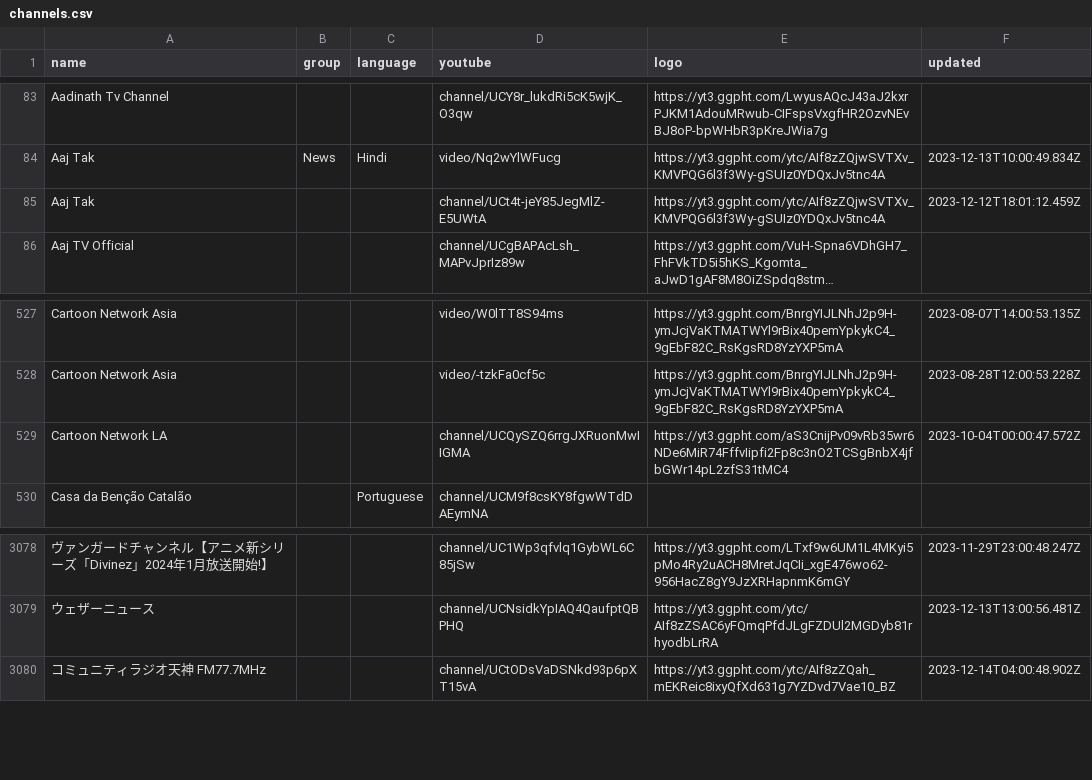
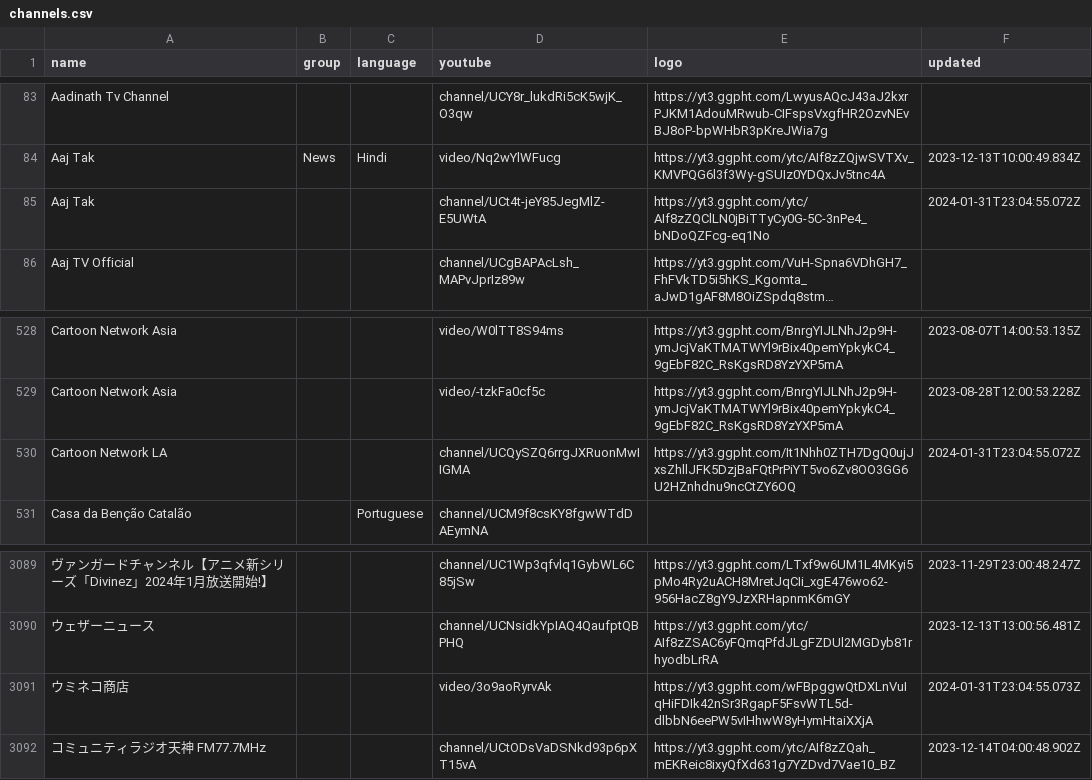
Before and after one commit to Navezjt/Navez-ST, a CSV file: channels.csv, drawn as a sheet; only a part is shown, gaps mark what is left out; long unchanged cells end in …; addresses are those after the commit; the diff covers the shown part only; the diff names each change by its address in the sheet, - before the commit and + after, or states it on an @@ line.

```diff
--- a/channels.csv
+++ b/channels.csv
-E85 (logo): https://yt3.ggpht.com/ytc/AIf8zZQjwSVTXv_KMVPQG6l3f3Wy-gSUIz0YDQxJv5tnc4A
+E85 (logo): https://yt3.ggpht.com/ytc/AIf8zZQClLN0jBiTTyCy0G-5C-3nPe4_bNDoQZFcg-eq1No
-F85 (updated): 2023-12-12T18:01:12.459Z
+F85 (updated): 2024-01-31T23:04:55.072Z
-E530 (logo): https://yt3.ggpht.com/aS3CnijPv09vRb35wr6NDe6MiR74FffvIipfi2Fp8c3nO2TCSgBnbX4jfbGWr14pL2zfS31tMC4
+E530 (logo): https://yt3.ggpht.com/It1Nhh0ZTH7DgQ0ujJxsZhllJFK5DzjBaFQtPrPiYT5vo6Zv8OO3GG6U2HZnhdnu9ncCtZY6OQ
-F530 (updated): 2023-10-04T00:00:47.572Z
+F530 (updated): 2024-01-31T23:04:55.072Z
+row 3091: ウミネコ商店 |  |  | video/3o9aoRyrvAk | https://yt3.ggpht.com/wFBpggwQtDXLnVuIqHiFDIk42nSr3RgapF5FsvWTL5d-dlbbN6eePW5vIHhwW8yHymHtaiXXjA | 2024-01-31T23:04:55.073Z
```
Also changed, not shown: 11 added rows elsewhere in this file.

▶ _Assigned task_: Wherever the string "channels" appears in a line of the records above, copy that line.

▶ _Task response_:
Before and after one commit to Navezjt/Navez-ST, a CSV file: channels.csv, drawn as a sheet; only a part is shown, gaps mark what is left out; long unchanged cells end in …; addresses are those after the commit; the diff covers the shown part only; the diff names each change by its address in the sheet, - before the commit and + after, or states it on an @@ line.
--- a/channels.csv
+++ b/channels.csv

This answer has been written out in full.